Registered voters in the five boroughs of NYC can apply for an absentee ballot online at https://nycabsentee.com/absentee

All other voters registered in New York State, you can download the New York State Absentee Ballot Application Form here. You must print out the application, complete and sign it, and mail it to your County Board of Elections.

You can also call or send a letter to your County Board of Elections and request that they mail you an absentee ballot. If you choose to send a letter to your County Board of Elections, it must be received by the Board of Elections no earlier than 30 days before the election, and must be sent no later than seven days before the election.

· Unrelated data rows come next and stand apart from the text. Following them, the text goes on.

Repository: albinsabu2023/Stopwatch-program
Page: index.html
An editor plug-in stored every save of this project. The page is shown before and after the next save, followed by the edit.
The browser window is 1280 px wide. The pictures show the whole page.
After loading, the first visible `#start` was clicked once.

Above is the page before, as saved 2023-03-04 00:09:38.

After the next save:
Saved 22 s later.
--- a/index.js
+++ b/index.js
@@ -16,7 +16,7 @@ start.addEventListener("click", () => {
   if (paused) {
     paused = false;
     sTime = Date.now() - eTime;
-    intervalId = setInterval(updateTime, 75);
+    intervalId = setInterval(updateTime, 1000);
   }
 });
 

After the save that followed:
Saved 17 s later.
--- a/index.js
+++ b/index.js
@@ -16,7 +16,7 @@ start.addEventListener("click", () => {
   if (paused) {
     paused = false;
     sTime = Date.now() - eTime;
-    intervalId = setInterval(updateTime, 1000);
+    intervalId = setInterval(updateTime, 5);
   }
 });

The letter must contain the following information: - your name and date of birth - the address where you are registered - an address where the ballot is to be sent - the reason for the request (if doing so due to concerns related to COVID-19, you may check “temporary illness or physical disability” as the reason) - an original signature of the voter.

The letter may be sent via mail, email, or fax. You can find a map with email, fax and mailing information for your county board of elections here.

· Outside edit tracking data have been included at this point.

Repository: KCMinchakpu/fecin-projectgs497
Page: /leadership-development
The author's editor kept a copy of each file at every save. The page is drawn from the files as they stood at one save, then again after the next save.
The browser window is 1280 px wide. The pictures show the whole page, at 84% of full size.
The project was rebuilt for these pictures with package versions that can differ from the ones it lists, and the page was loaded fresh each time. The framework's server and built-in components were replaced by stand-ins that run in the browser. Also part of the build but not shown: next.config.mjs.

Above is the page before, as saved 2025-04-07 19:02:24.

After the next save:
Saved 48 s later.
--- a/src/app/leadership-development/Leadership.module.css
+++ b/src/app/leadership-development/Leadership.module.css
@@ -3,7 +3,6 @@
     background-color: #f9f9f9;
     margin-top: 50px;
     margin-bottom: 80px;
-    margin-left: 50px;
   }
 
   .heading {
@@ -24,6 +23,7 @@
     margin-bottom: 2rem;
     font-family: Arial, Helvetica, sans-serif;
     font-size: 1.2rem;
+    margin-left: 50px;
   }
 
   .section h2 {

New Jersey

State Primaries: 

On April 8, 2020, New Jersey Governor Phil Murphy signed Executive Order 120 that pushed the state’s primary election back to July 7, 2020. On May 15, 2020, he announced that the state’s July 7 primary will be held primarily by mail.

Register to vote:

If you’re not yet registered to vote, the deadline to postmark your application is June 16, 2020 for the July 7 primary.

The deadline to register to vote in time for the General Election on November 3, 2020 is October 13, 2020 in New Jersey.

You can download a Voter Registration Form here. You can also call (877) 658-6837, select your county of residence, and request that your local Board of Elections mail you a voter registration form.

Voting during COVID-19: 

On April 8, 2020, New Jersey Governor Phil Murphy signed Executive Order 120 that pushed the state’s primary election back to July 7, 2020. On May 15, 2020, he announced that the state’s July 7 primary will be held primarily by mail. All registered Democratic and Republican voters will receive a vote-by-mail ballot. Unaffiliated and inactive voters will receive a vote-by-mail ballot application. These will have pre-paid postage. The state will also have a limited number of polling places open in each county, so that everyone can exercise their right to vote.

For those members who live in Connecticut and Pennsylvania

Given that the overwhelming majority of our members live in New York and New Jersey and exclusively work there, we have focused most of political program on efforts in those states. 

For those members who live in Connecticut, you can find information about local elections and registering to vote here.

For those members who live in Pennsylvania, you can find information about local elections and registering to vote here.